PY - 2014/9/1

Y1 - 2014/9/1

N2 - INTRODUCTION: This study describes variability of treatment for differentiated thyroid cancer among thyroid surgeons, in the context of changing patterns of thyroid surgery in the UK.METHODS: Hospital Episodes Statistics on thyroid operations between 1997 and 2012 were obtained for England. A survey comprising six scenarios of varying 'risk' was developed. Patient/tumour information was provided, with five risk stratified or non-risk stratified treatment options. The survey was distributed to UK surgical associations. Respondent demographics were categorised and responses analysed by assigned risk stratified preference.RESULTS: From 1997 to 2012, the Hospital Episode Statistics data indicated there was a 55% increase in the annual number of thyroidectomies with a fivefold increase in otolaryngology procedures and a tripling of cancer operations. Of the surgical association members surveyed, 264 respondents reported a thyroid surgery practice. Management varied across and within the six scenarios, and was not related consistently to the level of risk. Associations were demonstrated between overall risk stratified preference and higher volume practice (>25 thyroidectomies per year) (p=0.011), fewer years of consultant practice (p=0.017) and multidisciplinary team participation (p=0.037). Logistic regression revealed fewer years of consultant practice (odds ratio [OR]: 0.96/year in practice, 95% confidence interval [CI]: 0.922-0.997, p=0.036) and caseload of >25/year (OR 1.92, 95% CI: 1.044-3.522, p=0.036) as independent predictors of risk stratified preference.CONCLUSIONS: There is a substantial contribution to thyroid surgery in the UK by otolaryngology surgeons. Adjusting management according to established case-based risk stratification is not widely applied. Higher caseload was associated with a preference for management tailored to individual risk.

AB - INTRODUCTION: This study describes variability of treatment for differentiated thyroid cancer among thyroid surgeons, in the context of changing patterns of thyroid surgery in the UK.METHODS: Hospital Episodes Statistics on thyroid operations between 1997 and 2012 were obtained for England. A survey comprising six scenarios of varying 'risk' was developed. Patient/tumour information was provided, with five risk stratified or non-risk stratified treatment options. The survey was distributed to UK surgical associations. Respondent demographics were categorised and responses analysed by assigned risk stratified preference.RESULTS: From 1997 to 2012, the Hospital Episode Statistics data indicated there was a 55% increase in the annual number of thyroidectomies with a fivefold increase in otolaryngology procedures and a tripling of cancer operations. Of the surgical association members surveyed, 264 respondents reported a thyroid surgery practice. Management varied across and within the six scenarios, and was not related consistently to the level of risk.

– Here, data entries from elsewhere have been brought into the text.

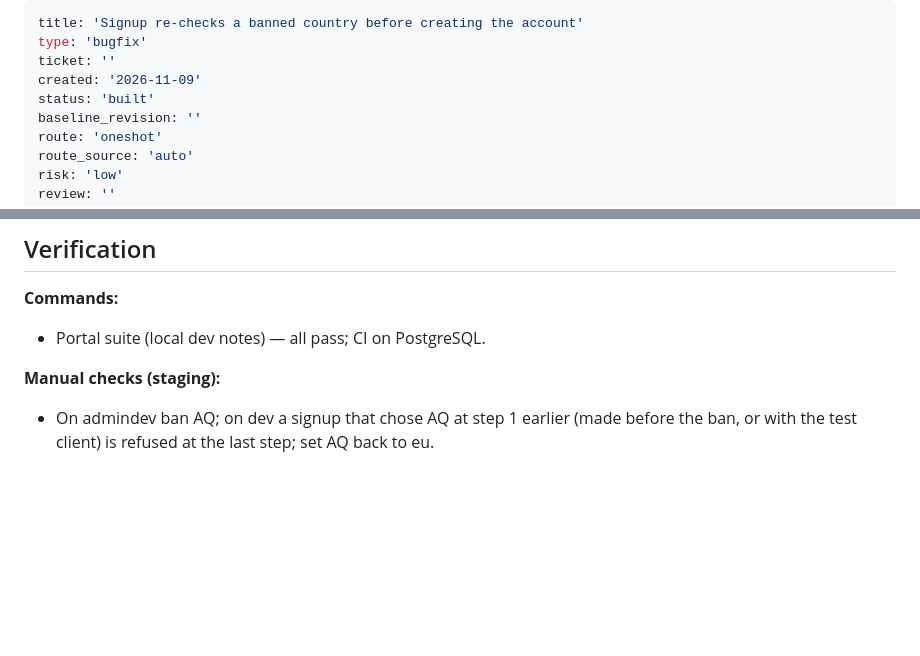
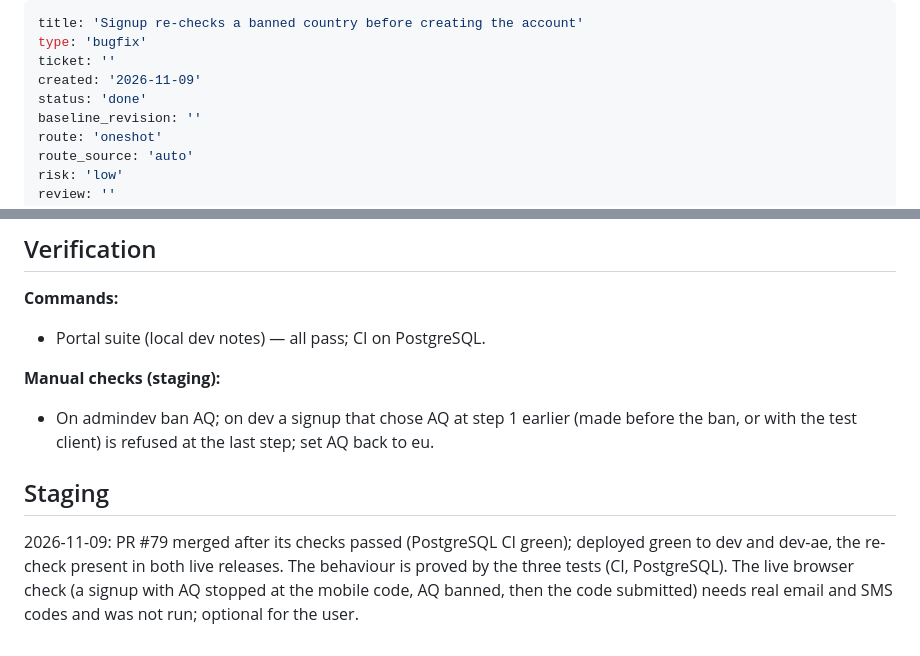
Before and after one commit to mytreatplan/mytreatplan.com, a Markdown page: _bmad-output/initiative-mytreatplan-portal-admin/plan-signup-banned-country-recheck.md, 2 parts joined by grey strips. Rendered like a GitHub page; blank space fills up the shorter version.

Commit message:
docs: mark the signup banned-country re-check done after the deploy
Co-Authored-By: Claude Opus 5.5 <noreply@anthropic.com>
Claude-Session: https://claude.ai/code/session_01Fcxowk8moDDtaJNiiDXSgr

```diff
--- a/_bmad-output/initiative-mytreatplan-portal-admin/plan-signup-banned-country-recheck.md
+++ b/_bmad-output/initiative-mytreatplan-portal-admin/plan-signup-banned-country-recheck.md
@@ -3,7 +3,7 @@ title: 'Signup re-checks a banned country before creating the account'
 type: 'bugfix'
 ticket: ''
 created: '2026-11-09'
-status: 'built'
+status: 'done'
 baseline_revision: ''
 route: 'oneshot'
 route_source: 'auto'
@@ -84,3 +84,7 @@ Signup tests 510 passed; portal full suite (SQLite) 2194 passed, 5 skipped, the
 
 **Manual checks (staging):**
 - On admindev ban AQ; on dev a signup that chose AQ at step 1 earlier (made before the ban, or with the test client) is refused at the last step; set AQ back to eu.
+
+## Staging
+
+2026-11-09: PR #79 merged after its checks passed (PostgreSQL CI green); deployed green to dev and dev-ae, the re-check present in both live releases. The behaviour is proved by the three tests (CI, PostgreSQL). The live browser check (a signup with AQ stopped at the mobile code, AQ banned, then the code submitted) needs real email and SMS codes and was not run; optional for the user.
```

Associations were demonstrated between overall risk stratified preference and higher volume practice (>25 thyroidectomies per year) (p=0.011), fewer years of consultant practice (p=0.017) and multidisciplinary team participation (p=0.037). Logistic regression revealed fewer years of consultant practice (odds ratio [OR]: 0.96/year in practice, 95% confidence interval [CI]: 0.922-0.997, p=0.036) and caseload of >25/year (OR 1.92, 95% CI: 1.044-3.522, p=0.036) as independent predictors of risk stratified preference.CONCLUSIONS: There is a substantial contribution to thyroid surgery in the UK by otolaryngology surgeons. Adjusting management according to established case-based risk stratification is not widely applied. Higher caseload was associated with a preference for management tailored to individual risk.

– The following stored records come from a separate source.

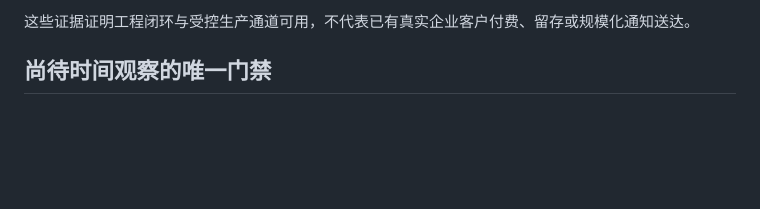
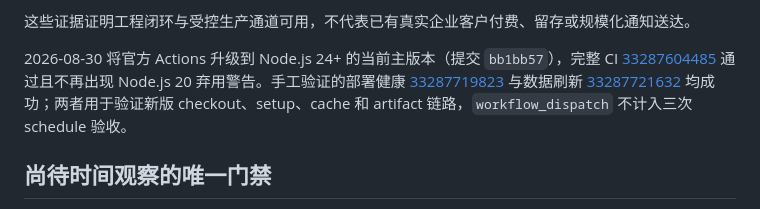
Before and after one commit to k-goz/model-selector, a Markdown page: docs/PHASE20_ACCEPTANCE.md, the part around one of its changes. GitHub-like rendering; blank space fills up the shorter version.

Commit message:
docs: record workflow runtime maintenance

```diff
--- a/docs/PHASE20_ACCEPTANCE.md
+++ b/docs/PHASE20_ACCEPTANCE.md
@@ -31,6 +31,8 @@
 - 生产有界面 Chromium 直接调用 Service Worker 通知，结果为 `permission=granted`、`status=sent`、`channel=browser`。
 
 这些证据证明工程闭环与受控生产通道可用，不代表已有真实企业客户付费、留存或规模化通知送达。
+
+2026-08-30 将官方 Actions 升级到 Node.js 24+ 的当前主版本（提交 `bb1bb57`），完整 CI [33287604485](https://github.com/k-goz/model-selector/actions/runs/33287604485) 通过且不再出现 Node.js 20 弃用警告。手工验证的部署健康 [33287719823](https://github.com/k-goz/model-selector/actions/runs/33287719823) 与数据刷新 [33287721632](https://github.com/k-goz/model-selector/actions/runs/33287721632) 均成功；两者用于验证新版 checkout、setup、cache 和 artifact 链路，`workflow_dispatch` 不计入三次 schedule 验收。
 
 ## 尚待时间观察的唯一门禁
 
```
Also changed, not shown: other parts of docs/PHASE20_ACCEPTANCE.md (+2 -2 lines).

KW - cancer

KW - risk-stratification

KW - surgery

KW - thyroid

U2 - 10.1308/003588414X13946184902884

DO - 10.1308/003588414X13946184902884

M3 - Article

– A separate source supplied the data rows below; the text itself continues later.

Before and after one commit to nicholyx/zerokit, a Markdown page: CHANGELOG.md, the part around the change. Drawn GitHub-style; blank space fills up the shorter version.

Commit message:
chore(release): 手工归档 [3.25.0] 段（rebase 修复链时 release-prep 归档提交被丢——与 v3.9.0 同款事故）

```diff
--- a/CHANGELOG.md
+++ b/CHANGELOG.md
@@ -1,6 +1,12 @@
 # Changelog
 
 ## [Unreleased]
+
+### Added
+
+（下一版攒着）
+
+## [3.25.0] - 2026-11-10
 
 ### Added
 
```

VL - 96

SP - 466

EP - 474

JO - Annals of the Royal College of Surgeons of England

JF - Annals of the Royal College of Surgeons of England

SN - 0035-8843

IS - 6

ER -